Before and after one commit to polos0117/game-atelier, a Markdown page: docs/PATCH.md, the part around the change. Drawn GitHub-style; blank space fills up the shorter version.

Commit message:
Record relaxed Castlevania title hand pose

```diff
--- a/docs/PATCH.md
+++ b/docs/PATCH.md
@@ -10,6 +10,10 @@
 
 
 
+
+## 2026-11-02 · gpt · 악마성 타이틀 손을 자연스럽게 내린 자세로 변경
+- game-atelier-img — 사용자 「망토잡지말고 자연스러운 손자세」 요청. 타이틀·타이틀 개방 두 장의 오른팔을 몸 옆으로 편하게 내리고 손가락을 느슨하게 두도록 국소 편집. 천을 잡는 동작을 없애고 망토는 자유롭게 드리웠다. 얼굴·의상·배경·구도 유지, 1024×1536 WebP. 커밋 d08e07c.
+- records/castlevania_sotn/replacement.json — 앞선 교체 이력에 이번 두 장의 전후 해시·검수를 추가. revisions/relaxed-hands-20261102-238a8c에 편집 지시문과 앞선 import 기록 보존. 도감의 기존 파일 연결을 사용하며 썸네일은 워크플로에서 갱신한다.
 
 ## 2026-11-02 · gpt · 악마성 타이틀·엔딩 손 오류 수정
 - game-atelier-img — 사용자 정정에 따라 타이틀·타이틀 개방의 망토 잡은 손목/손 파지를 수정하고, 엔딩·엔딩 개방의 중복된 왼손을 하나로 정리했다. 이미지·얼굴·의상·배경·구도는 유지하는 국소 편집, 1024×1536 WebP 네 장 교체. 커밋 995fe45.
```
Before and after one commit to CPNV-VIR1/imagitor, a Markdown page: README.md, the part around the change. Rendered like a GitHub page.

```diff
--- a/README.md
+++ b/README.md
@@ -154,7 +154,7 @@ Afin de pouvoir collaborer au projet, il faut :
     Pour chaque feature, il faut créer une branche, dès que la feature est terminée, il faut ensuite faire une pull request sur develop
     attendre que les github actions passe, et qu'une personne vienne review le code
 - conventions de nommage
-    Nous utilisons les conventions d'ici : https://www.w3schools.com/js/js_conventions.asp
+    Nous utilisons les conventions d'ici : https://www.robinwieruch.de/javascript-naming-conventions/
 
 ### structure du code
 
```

• **WORK TO COMPLETE**
Output every entry shown above, exactly.

• **RESPONSE AREA**
Before and after one commit to polos0117/game-atelier, a Markdown page: docs/PATCH.md, the part around the change. Drawn GitHub-style; blank space fills up the shorter version.

Commit message:
Record relaxed Castlevania title hand pose

```diff
--- a/docs/PATCH.md
+++ b/docs/PATCH.md
@@ -10,6 +10,10 @@
 
 
 
+
+## 2026-11-02 · gpt · 악마성 타이틀 손을 자연스럽게 내린 자세로 변경
+- game-atelier-img — 사용자 「망토잡지말고 자연스러운 손자세」 요청. 타이틀·타이틀 개방 두 장의 오른팔을 몸 옆으로 편하게 내리고 손가락을 느슨하게 두도록 국소 편집. 천을 잡는 동작을 없애고 망토는 자유롭게 드리웠다. 얼굴·의상·배경·구도 유지, 1024×1536 WebP. 커밋 d08e07c.
+- records/castlevania_sotn/replacement.json — 앞선 교체 이력에 이번 두 장의 전후 해시·검수를 추가. revisions/relaxed-hands-20261102-238a8c에 편집 지시문과 앞선 import 기록 보존. 도감의 기존 파일 연결을 사용하며 썸네일은 워크플로에서 갱신한다.
 
 ## 2026-11-02 · gpt · 악마성 타이틀·엔딩 손 오류 수정
 - game-atelier-img — 사용자 정정에 따라 타이틀·타이틀 개방의 망토 잡은 손목/손 파지를 수정하고, 엔딩·엔딩 개방의 중복된 왼손을 하나로 정리했다. 이미지·얼굴·의상·배경·구도는 유지하는 국소 편집, 1024×1536 WebP 네 장 교체. 커밋 995fe45.
```
Before and after one commit to CPNV-VIR1/imagitor, a Markdown page: README.md, the part around the change. Rendered like a GitHub page.

```diff
--- a/README.md
+++ b/README.md
@@ -154,7 +154,7 @@ Afin de pouvoir collaborer au projet, il faut :
     Pour chaque feature, il faut créer une branche, dès que la feature est terminée, il faut ensuite faire une pull request sur develop
     attendre que les github actions passe, et qu'une personne vienne review le code
 - conventions de nommage
-    Nous utilisons les conventions d'ici : https://www.w3schools.com/js/js_conventions.asp
+    Nous utilisons les conventions d'ici : https://www.robinwieruch.de/javascript-naming-conventions/
 
 ### structure du code
 
```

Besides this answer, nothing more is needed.